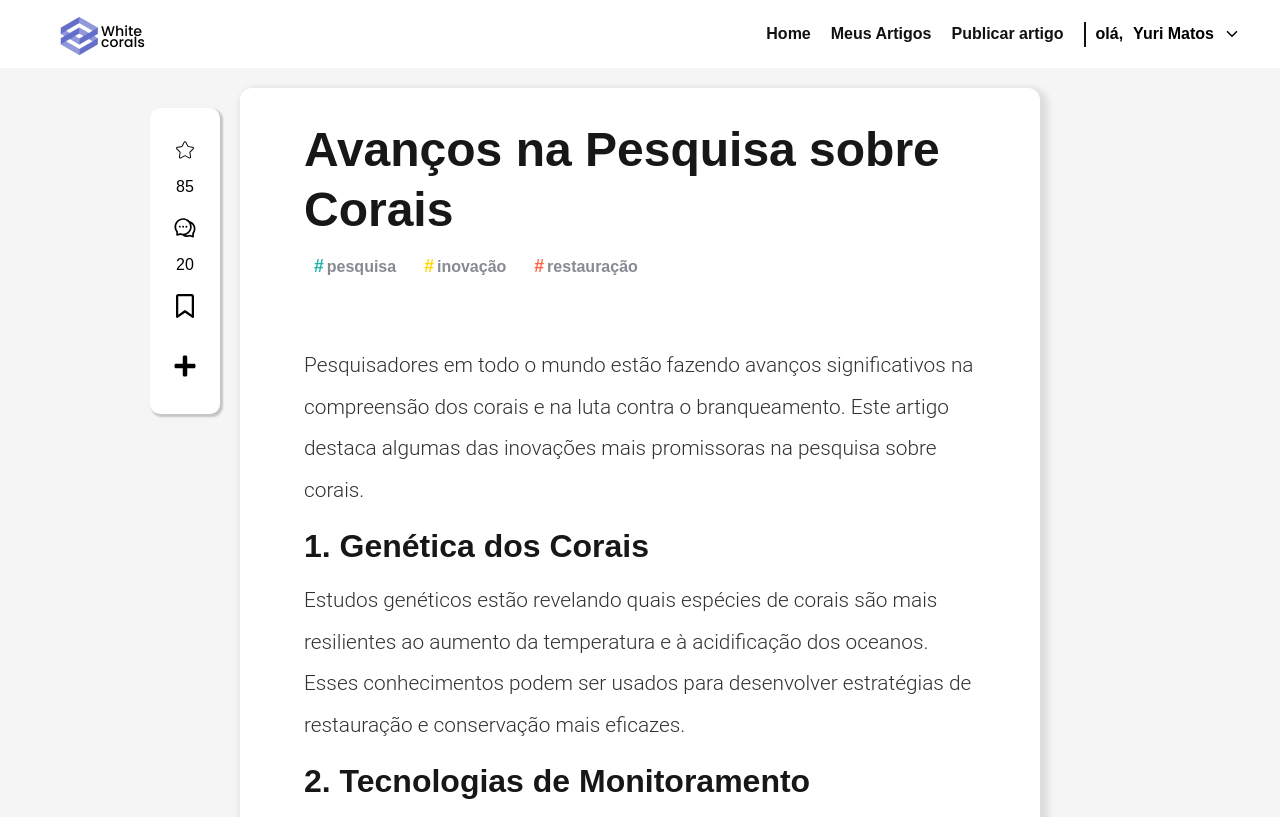
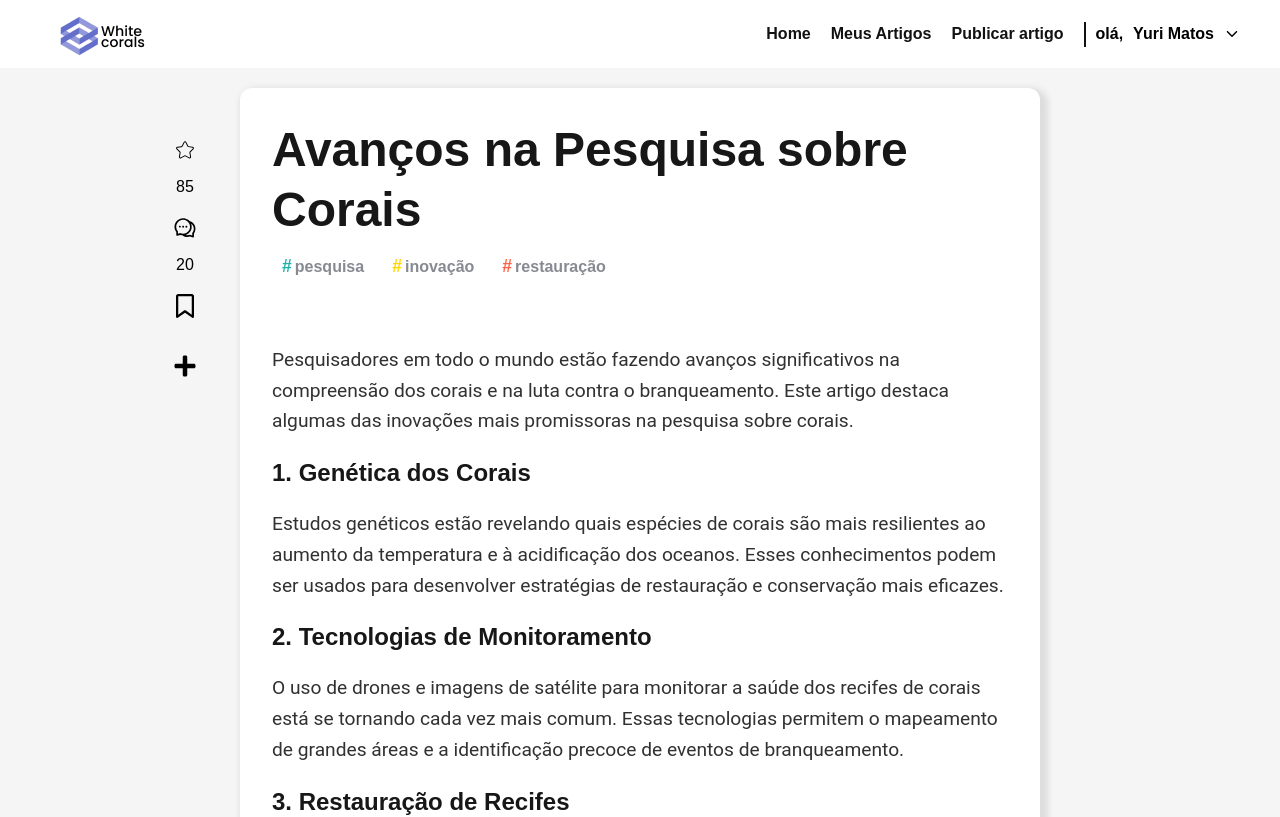
Before and after one commit to Dom-Garotom/white-corals, a Next.js app: page /article/27687f79-3ac0-4f4b-923e-8dceaf8b48a0 in a window 1280 px wide. Shown: the top 817 px of the page. Built offline with nearby package versions, Linux system fonts and the light colour scheme; a web font is replaced by a local one.

Commit message:
feat: creating a base layout for articles and others pages , and refactoring short components

```diff
--- /dev/null
+++ b/src/components/atomos/buttonTop/style.ts
@@ -0,0 +1,38 @@
+import styled from "styled-components";
+
+type ButtonProps = {
+    secondary?: boolean;
+    lock?: boolean;
+    block ?: boolean
+};
+
+export const ButtontoTop = styled.button<ButtonProps>`
+    position: fixed;
+    bottom: 20px;
+    right: 30px;
+
+    width: 50px;
+    height: 50px;
+    background-color: #1a1822;
+    color: #fff;
+    border-radius: 12px;
+
+    svg{
+        font-size: 1.3rem;
+    }
+
+    &:hover{
+        background-color: #fff;
+        transition: all 200ms;
+        color: #1a1822;
+    }
+
+    pointer-events: ${(props) => (props.block ? 'auto' : 'none')};
+    opacity: ${(props) => (props.block ? '1' : '0')};
+    transform: ${(props) => (props.block ? 'translateY(0)' : 'translateY(1rem)')};
+    transition: opacity 0.20s ease, transform 0.60s ease;
+
+    @media screen and (max-width: 500px ) {
+      bottom: 90px;
+    }
+`
--- /dev/null
+++ b/src/components/layout/baseLayout/style.ts
@@ -0,0 +1,63 @@
+import styled from "styled-components"
+
+
+const Root = styled.div``
+
+const ArticleContainer = styled.section`
+  width: 100%;
+  display: grid;
+  grid-template-columns: 2fr minmax(300px, 800px) 2fr;
+  padding: 20px;
+
+  @media (max-width: 1000px) {
+    grid-template-columns: 1fr;
+    padding: 20px 0px ;
+  }
+  `
+
+const Article = styled.div`
+  display: flex;
+  flex-direction: column;
+  gap: 10px;
+  flex: 1 0 auto;
+
+  @media (max-width: 1000px) {
+    align-items: center;
+  }
+`
+
+const FilterBar = styled.div`
+  display: flex;
+  justify-content: end;
+  padding: 20px;
+
+  .container{
+    position: fixed;
+    top: 100px;
+  }
+
+
+  @media screen and (max-width: 1000px) {
+    grid-column: 1 / -1;
+    justify-content: center;
+    padding: 0px;
+
+
+
+    .container{
+      width: 100%;
+      height: 40px;
+      bottom : 30px;
+      top: 92%;
+    }
+
+  }
+
+`
+
+export const Wrapper = {
+    root : Root,
+    ArticleContainer : ArticleContainer,
+    Article : Article,
+    FilterBar : FilterBar,
+}
--- a/src/components/moleculas/article/style.ts
+++ b/src/components/moleculas/article/style.ts
@@ -4,7 +4,7 @@ import styled from "styled-components"
 const Main = styled.div`
     width: 100%;
     min-width: 300px;
-    max-width: 850px;
+    max-width: 900px;
     border-radius: 12px;
     background-color: #fff;
     box-shadow: 4px 4px 7px 4px rgba(0, 0, 0, 0.1);
@@ -23,7 +23,7 @@ const Main = styled.div`
 `
 
 const Header = styled.div`
-    padding: 32px 64px;
+    padding: 32px;
 
 
     div{
@@ -62,36 +62,53 @@ const Header = styled.div`
 
 const Body = styled.div`
     width: 100%;
-    padding: 32px 64px;
+    padding: 32px;
 
     h1{
         color: #171717;
-        font-size: 3rem;
-        font-weight: 800;
+        font-size: 2rem;
+        font-weight: 700;
         line-height: 1.25;
-        margin-bottom: 0.5rem;
+        margin: 1.5rem 0;
     }
 
     h2{
         color: #171717;
-        font-size: 2rem;
-        font-weight: 700;
-        line-height: 1.25;
-        margin: 0.9rem 0px;
+        font-size: 1.5rem;
+        font-weight: 600;
+        line-height: 1.4;
+        margin: 1.2rem 0;
+    }
+
+    h3{
+        font-size: 1.25rem;
+        font-weight: 500;
+        line-height: 1.4;
+        margin: 1rem 0;
     }
 
     p , li{
-        font-size: 1.3rem;
-        line-height: 2.0;
-        font-weight: 300;
+        font-size: 1.2rem;
+        line-height: 1.6;
+        font-weight: 400;
         font-family: "Roboto" , sans-serif;
         margin-bottom: 10px;
         color: #313131;
     }
 
     ul , ol{
-        margin: 10px 0px;
-        margin-left: 16px;
+        margin-left: 1.5rem;
+        line-height: 1.6;
+    }
+
+    a{
+        color: #1a73e8;
+        text-decoration: none;
+        cursor: pointer;
+
+        &:hover {
+            text-decoration: underline;
+        }
     }
 
     @media screen and (max-width: 800px) {
--- a/src/components/moleculas/statusBar/index.tsx
+++ b/src/components/moleculas/statusBar/index.tsx
@@ -1,4 +1,3 @@
-import styled from "styled-components"
 import { CiStar } from "react-icons/ci";
 import { FaStar } from "react-icons/fa";
 import { FaBookmark } from "react-icons/fa";
@@ -7,24 +6,8 @@ import { FaPlus } from "react-icons/fa";
 import { AiOutlineComment } from "react-icons/ai";
 import StatusDefault from "@/components/atomos/statusDefault";
 import { useRouter } from "next/navigation";
+import { Wrapper } from "./style";
 
-const Wrapper = styled.div`
-  width: 70px;
-  min-height: 250px;
-  max-height: 310px;
-  height: 100%;
-  background-color: #fff;
-  padding: 10px;
-  border-radius: 10px;
-  box-shadow: 2px 2px 2px 1px rgba(0, 0, 0, 0.2);
-
-  @media screen and (max-width: 1000px) {
-    display: flex;
-    width: 100%;
-    height: 70px;
-    justify-content: space-around;
-  }
-`
 
 type Props = {
     likes: number;
--- /dev/null
+++ b/src/components/moleculas/statusBar/style.ts
@@ -0,0 +1,23 @@
+import styled from "styled-components";
+
+export const Wrapper = styled.div`
+  width: 70px;
+  min-height: 250px;
+  max-height: 310px;
+  height: 100%;
+  padding: 10px;
+  border-radius: 10px;
+
+  @media screen and (max-width: 1000px) {
+    display: flex;
+    width: 100%;
+    height: 70px;
+    justify-content: space-around;
+  }
+
+  @media screen and ( maxWidth: 500px ){
+    box-shadow: 2px 2px 2px 1px rgba(0, 0, 0, 0.2);
+    background-color: #fff;
+  }
+
+`
--- /dev/null
+++ b/src/components/organismos/sectionHero/style.ts
@@ -0,0 +1,63 @@
+import ImageBackGround from "@/public/hero-BackGround.png"
+import styled from "styled-components"
+
+
+export const WrapperHero = styled.section`
+    background-image: url(${ImageBackGround.src});
+    background-size: cover;
+
+
+    display: flex;
+    flex-direction: column;
+    align-items: start;
+    justify-content: center;
+    gap: 20px;
+    width: 100%;
+    min-block-size: 70vh;
+    margin-bottom: 50px;
+    padding: 0px 40px;
+
+    h1{
+        color: #fff;
+    }
+
+    p{
+        max-width: 600px;
+        width: 100%;
+        font-size: 20px;
+        color: #fff;
+        text-align: left;
+    }
+
+    b{
+        color: #FF004C;
+    }
+
+    button{
+        padding:0px
+    }
+
+    a{
+        color: #4370E2;
+        text-decoration: none;
+
+        width: 100%;
+        height: 100%;
+        padding: 10px 30px;
+
+        &:hover{
+            color: #fff;
+        }
+    }
+
+    @media screen and (max-width: 400px){
+        h1{
+            font-size: 30px;
+        }
+
+        p{
+            font-size: 16px;
+        }
+    }
+
+`
```
Also changed, not shown: src/components/atomos/buttonTop/index.tsx (+1 -34 lines), src/components/layout/baseLayout/index.tsx (added, +32 -0 lines), src/components/organismos/sectionHero/index.tsx (+1 -62 lines).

* **WORK ITEM**
Write out every line of the listing that holds the word "flex".

* **OUTPUT BELOW**
+  display: flex;
+  flex-direction: column;
+  flex: 1 0 auto;
+  display: flex;
-    display: flex;
+    display: flex;
+    display: flex;
+    flex-direction: column;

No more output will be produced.